* _INSTRUCTIONS FOR THE TASK_
Pictures found in the material must be left out, and every line returned as written.

* _RECORDED INFORMATION_
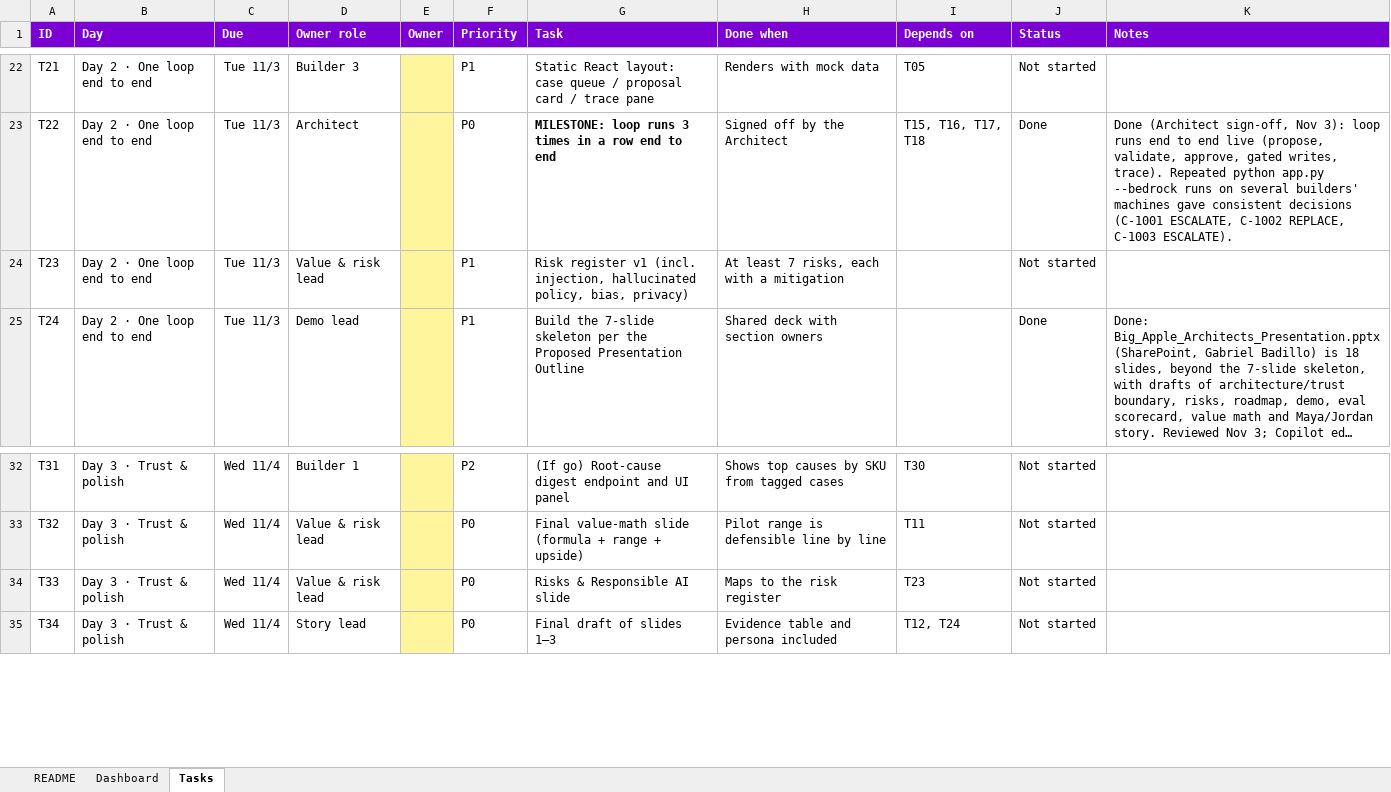
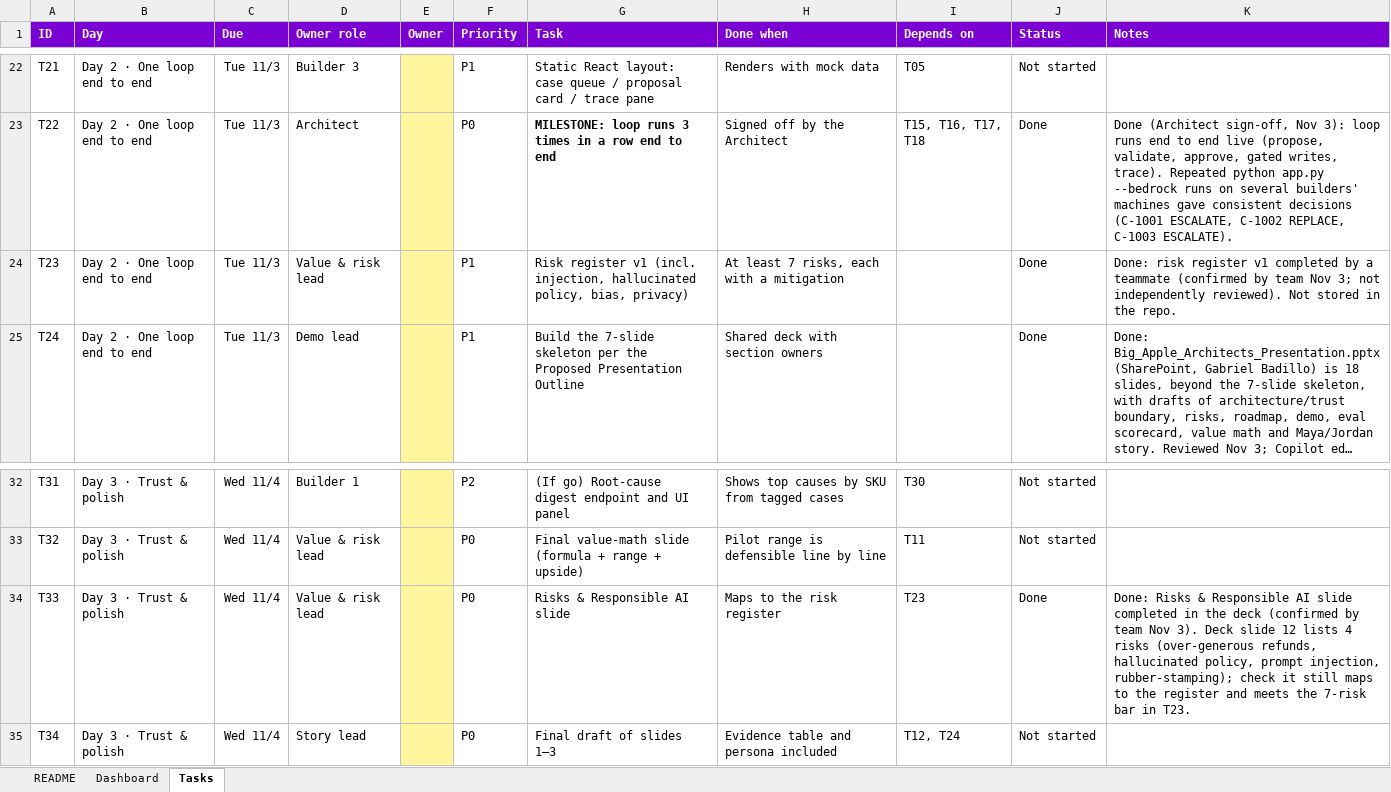
Before and after one commit to HarshNACN/cosmic-resolve, an Excel workbook: docs/Cosmic_Resolve_Task_Tracker.xlsx, sheet Tasks, drawn as a sheet; only a part is shown, gaps mark what is left out; long unchanged cells end in …; values as stored, in another font and other column widths than the file's, no borders; conditional formats not drawn; the diff names each change by its address in the sheet, - before the commit and + after, or states it on an @@ line.

```diff
--- a/docs/Cosmic_Resolve_Task_Tracker.xlsx (sheet Tasks)
+++ b/docs/Cosmic_Resolve_Task_Tracker.xlsx (sheet Tasks)
-J24 (Status): Not started
+J24 (Status): Done
-K24 (Notes): (empty)
+K24 (Notes): Done: risk register v1 completed by a teammate (confirmed by team Nov 3; not independently reviewed). Not stored in the repo.
-J34 (Status): Not started
+J34 (Status): Done
-K34 (Notes): (empty)
+K34 (Notes): Done: Risks & Responsible AI slide completed in the deck (confirmed by team Nov 3). Deck slide 12 lists 4 risks (over-generous refunds, hallucinated policy, prompt injection, rubber-stamping); check it still maps to the register and meets the 7-risk bar in T23.
```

* _WRITTEN SOLUTION_
Before and after one commit to HarshNACN/cosmic-resolve, an Excel workbook: docs/Cosmic_Resolve_Task_Tracker.xlsx, sheet Tasks, drawn as a sheet; only a part is shown, gaps mark what is left out; long unchanged cells end in …; values as stored, in another font and other column widths than the file's, no borders; conditional formats not drawn; the diff names each change by its address in the sheet, - before the commit and + after, or states it on an @@ line.

```diff
--- a/docs/Cosmic_Resolve_Task_Tracker.xlsx (sheet Tasks)
+++ b/docs/Cosmic_Resolve_Task_Tracker.xlsx (sheet Tasks)
-J24 (Status): Not started
+J24 (Status): Done
-K24 (Notes): (empty)
+K24 (Notes): Done: risk register v1 completed by a teammate (confirmed by team Nov 3; not independently reviewed). Not stored in the repo.
-J34 (Status): Not started
+J34 (Status): Done
-K34 (Notes): (empty)
+K34 (Notes): Done: Risks & Responsible AI slide completed in the deck (confirmed by team Nov 3). Deck slide 12 lists 4 risks (over-generous refunds, hallucinated policy, prompt injection, rubber-stamping); check it still maps to the register and meets the 7-risk bar in T23.
```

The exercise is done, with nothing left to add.